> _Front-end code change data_
[Start of section]

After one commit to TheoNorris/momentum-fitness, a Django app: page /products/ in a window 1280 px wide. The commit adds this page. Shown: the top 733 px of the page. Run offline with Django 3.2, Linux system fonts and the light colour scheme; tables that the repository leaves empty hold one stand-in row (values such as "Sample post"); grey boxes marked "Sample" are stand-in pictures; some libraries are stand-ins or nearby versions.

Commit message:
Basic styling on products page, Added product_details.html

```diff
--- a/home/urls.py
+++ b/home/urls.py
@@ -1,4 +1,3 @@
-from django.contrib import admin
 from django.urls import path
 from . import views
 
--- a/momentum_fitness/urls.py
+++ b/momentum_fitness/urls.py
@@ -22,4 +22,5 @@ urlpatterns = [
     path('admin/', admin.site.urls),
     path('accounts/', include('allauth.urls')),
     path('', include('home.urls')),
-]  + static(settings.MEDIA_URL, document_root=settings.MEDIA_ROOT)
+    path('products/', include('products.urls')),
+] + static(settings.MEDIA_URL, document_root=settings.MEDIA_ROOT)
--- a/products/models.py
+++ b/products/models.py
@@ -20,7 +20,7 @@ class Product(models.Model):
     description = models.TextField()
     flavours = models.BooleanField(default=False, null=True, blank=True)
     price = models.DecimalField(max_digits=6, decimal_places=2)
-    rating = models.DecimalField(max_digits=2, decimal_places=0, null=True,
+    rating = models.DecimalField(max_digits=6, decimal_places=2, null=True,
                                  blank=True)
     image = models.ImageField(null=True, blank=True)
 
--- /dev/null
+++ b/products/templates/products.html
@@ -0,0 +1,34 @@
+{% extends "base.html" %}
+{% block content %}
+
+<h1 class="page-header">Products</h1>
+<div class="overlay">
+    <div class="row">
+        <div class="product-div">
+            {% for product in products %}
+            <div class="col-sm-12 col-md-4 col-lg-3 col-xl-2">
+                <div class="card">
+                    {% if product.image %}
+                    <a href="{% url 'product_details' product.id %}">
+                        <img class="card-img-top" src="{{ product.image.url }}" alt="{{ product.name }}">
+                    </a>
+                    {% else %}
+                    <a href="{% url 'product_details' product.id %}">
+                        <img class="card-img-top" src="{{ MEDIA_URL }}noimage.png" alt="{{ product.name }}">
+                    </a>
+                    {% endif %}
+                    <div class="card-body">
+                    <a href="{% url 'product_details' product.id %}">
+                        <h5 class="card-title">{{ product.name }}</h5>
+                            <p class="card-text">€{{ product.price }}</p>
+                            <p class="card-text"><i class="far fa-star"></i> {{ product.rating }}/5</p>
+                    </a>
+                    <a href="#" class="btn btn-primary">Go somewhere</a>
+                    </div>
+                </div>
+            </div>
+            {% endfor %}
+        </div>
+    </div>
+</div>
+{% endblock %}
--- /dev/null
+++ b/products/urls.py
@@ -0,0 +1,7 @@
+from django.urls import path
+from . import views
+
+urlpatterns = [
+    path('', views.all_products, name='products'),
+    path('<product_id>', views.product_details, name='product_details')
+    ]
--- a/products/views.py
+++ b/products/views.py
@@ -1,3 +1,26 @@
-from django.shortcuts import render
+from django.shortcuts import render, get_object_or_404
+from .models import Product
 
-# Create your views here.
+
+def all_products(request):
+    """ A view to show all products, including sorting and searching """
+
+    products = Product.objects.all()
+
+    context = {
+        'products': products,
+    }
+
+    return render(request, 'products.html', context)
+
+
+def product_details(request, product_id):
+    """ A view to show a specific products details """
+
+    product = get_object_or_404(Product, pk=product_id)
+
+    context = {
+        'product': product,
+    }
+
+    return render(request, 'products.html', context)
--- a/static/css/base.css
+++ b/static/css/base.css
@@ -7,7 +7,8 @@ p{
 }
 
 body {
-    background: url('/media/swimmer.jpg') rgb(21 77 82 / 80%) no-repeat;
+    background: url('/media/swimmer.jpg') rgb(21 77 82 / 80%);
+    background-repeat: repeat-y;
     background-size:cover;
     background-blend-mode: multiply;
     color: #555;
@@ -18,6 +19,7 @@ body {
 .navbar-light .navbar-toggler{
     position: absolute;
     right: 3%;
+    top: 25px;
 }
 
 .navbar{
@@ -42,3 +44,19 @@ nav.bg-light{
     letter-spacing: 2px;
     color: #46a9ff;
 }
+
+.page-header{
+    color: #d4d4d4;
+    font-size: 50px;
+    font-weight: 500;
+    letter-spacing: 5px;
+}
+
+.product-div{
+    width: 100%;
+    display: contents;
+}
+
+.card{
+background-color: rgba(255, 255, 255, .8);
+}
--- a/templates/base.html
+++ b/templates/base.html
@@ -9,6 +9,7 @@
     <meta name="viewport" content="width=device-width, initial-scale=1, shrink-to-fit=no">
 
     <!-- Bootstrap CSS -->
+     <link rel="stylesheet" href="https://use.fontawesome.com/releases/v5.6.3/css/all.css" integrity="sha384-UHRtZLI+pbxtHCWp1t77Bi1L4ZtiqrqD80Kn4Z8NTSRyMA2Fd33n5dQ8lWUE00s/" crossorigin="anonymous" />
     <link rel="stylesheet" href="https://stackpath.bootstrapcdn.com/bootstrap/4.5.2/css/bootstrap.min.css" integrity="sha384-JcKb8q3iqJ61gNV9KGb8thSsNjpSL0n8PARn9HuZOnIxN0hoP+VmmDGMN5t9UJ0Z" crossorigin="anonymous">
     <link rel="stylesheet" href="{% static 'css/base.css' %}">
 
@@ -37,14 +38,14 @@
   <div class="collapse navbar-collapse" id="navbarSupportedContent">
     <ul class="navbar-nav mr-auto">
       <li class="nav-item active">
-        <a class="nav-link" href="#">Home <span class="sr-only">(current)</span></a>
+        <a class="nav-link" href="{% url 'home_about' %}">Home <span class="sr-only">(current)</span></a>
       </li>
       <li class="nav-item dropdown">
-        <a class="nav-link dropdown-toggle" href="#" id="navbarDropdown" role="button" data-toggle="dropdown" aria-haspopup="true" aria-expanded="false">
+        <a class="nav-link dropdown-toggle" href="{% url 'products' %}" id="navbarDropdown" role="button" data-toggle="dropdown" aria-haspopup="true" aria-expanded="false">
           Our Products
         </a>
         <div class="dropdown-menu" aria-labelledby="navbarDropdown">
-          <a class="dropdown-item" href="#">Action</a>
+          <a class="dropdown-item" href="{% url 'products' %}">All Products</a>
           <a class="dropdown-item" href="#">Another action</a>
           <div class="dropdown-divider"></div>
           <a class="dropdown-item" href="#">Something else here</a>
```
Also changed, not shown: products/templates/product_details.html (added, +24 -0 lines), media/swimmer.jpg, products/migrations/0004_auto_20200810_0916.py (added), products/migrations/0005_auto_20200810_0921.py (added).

[End of section]
[Start of section]

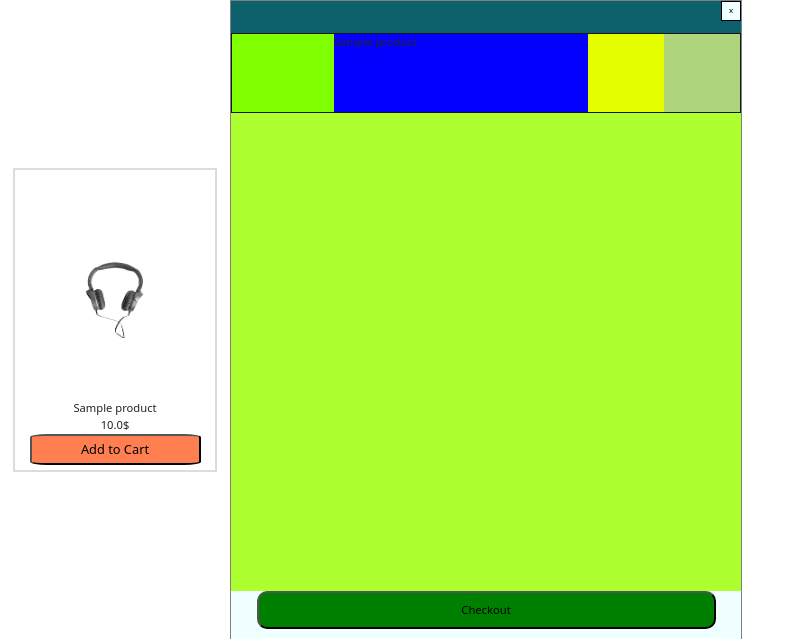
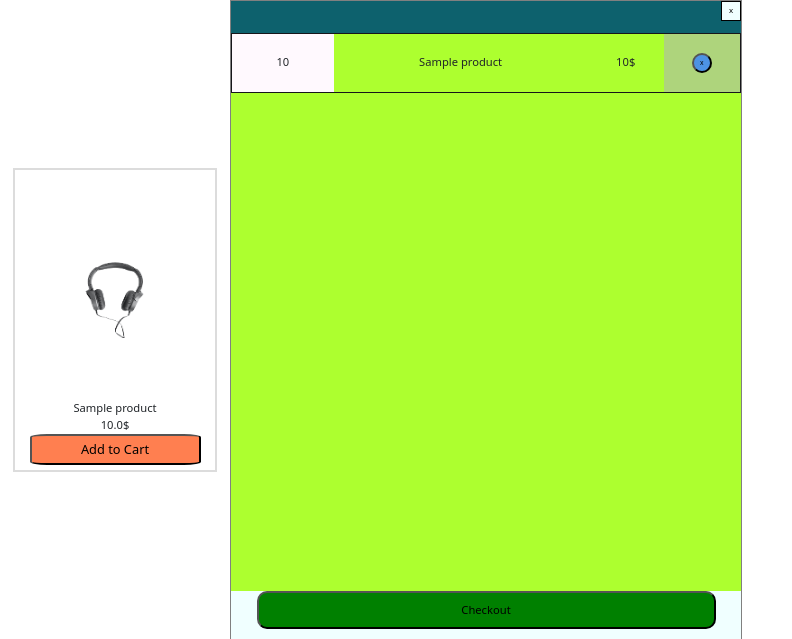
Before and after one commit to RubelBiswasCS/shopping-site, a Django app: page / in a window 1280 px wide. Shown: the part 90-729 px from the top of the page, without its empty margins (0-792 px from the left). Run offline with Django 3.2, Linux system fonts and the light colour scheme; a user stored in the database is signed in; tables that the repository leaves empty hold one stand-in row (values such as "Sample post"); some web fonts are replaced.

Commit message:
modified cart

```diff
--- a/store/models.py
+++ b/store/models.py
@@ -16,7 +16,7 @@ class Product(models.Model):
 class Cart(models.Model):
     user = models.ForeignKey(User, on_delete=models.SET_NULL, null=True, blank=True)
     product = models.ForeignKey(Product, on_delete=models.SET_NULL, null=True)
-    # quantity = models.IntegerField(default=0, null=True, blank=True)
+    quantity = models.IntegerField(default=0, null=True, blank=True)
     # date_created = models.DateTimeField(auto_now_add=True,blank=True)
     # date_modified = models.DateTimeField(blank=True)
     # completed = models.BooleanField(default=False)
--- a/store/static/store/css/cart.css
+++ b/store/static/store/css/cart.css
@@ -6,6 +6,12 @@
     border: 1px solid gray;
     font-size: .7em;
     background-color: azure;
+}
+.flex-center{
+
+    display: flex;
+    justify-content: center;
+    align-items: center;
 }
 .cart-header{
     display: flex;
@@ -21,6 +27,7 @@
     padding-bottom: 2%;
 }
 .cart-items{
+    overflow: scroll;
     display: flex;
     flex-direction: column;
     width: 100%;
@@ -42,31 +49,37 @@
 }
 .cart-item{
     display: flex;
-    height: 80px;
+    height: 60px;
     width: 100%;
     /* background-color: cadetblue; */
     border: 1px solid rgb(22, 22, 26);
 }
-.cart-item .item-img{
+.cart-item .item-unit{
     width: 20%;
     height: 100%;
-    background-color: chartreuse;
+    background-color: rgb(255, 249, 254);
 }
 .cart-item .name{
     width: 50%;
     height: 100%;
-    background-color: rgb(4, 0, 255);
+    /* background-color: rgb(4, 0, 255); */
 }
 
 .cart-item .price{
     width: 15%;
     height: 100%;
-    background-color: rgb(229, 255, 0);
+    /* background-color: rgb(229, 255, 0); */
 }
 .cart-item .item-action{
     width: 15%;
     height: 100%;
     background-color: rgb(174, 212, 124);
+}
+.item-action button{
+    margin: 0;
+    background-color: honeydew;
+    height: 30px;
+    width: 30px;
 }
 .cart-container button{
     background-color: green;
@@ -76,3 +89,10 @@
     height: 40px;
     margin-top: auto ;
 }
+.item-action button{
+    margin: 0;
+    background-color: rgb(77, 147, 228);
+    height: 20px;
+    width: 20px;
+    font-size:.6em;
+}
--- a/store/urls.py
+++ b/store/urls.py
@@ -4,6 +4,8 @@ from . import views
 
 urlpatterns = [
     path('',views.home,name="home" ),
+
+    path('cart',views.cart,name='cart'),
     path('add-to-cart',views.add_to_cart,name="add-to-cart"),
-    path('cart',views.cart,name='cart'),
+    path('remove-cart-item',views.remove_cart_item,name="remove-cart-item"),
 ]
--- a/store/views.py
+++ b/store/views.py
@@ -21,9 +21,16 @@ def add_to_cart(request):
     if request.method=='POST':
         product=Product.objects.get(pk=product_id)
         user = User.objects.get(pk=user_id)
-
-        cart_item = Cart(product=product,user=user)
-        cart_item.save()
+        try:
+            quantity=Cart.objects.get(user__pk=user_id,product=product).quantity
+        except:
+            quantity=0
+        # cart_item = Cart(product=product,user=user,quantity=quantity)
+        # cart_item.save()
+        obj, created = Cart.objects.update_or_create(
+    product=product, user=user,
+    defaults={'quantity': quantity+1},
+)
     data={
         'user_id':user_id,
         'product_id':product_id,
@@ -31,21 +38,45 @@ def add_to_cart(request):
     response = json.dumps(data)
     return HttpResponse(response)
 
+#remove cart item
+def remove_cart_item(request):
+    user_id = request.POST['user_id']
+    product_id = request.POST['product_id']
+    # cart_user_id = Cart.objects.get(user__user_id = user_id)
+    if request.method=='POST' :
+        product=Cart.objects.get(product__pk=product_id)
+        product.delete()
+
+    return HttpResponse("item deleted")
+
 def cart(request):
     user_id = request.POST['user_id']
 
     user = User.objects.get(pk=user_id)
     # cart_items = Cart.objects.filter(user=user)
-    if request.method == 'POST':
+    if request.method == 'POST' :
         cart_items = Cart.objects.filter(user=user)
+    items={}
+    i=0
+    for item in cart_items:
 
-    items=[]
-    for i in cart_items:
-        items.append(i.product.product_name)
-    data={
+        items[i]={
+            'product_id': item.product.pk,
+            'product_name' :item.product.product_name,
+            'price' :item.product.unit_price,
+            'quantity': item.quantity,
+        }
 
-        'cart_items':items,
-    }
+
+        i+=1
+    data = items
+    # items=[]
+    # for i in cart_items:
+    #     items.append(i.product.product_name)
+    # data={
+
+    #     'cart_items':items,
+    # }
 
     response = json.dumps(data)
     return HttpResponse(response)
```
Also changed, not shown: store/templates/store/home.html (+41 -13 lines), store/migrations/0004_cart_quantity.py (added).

[End of section]
[Start of section]

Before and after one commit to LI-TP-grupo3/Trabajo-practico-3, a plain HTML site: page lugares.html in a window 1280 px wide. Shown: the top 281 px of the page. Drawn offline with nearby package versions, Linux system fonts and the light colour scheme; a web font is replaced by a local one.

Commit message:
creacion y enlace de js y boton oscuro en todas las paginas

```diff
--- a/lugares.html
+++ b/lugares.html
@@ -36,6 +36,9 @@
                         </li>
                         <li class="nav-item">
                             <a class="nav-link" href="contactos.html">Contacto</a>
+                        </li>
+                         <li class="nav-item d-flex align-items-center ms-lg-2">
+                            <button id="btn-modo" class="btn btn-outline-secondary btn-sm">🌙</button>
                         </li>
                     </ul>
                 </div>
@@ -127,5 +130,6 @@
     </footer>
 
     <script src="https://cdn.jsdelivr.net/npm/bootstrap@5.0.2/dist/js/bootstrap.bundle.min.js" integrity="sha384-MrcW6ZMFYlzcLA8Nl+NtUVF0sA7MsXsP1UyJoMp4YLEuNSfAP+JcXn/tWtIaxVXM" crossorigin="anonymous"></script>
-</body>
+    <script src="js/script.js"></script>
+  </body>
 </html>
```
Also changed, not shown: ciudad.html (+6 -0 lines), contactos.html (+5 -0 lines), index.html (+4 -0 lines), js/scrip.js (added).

[End of section]

> _WORK TO COMPLETE_
From the entries, copy every line in which the string "shortcuts" can be found.

> _YOUR SOLUTION_
-from django.shortcuts import render
+from django.shortcuts import render, get_object_or_404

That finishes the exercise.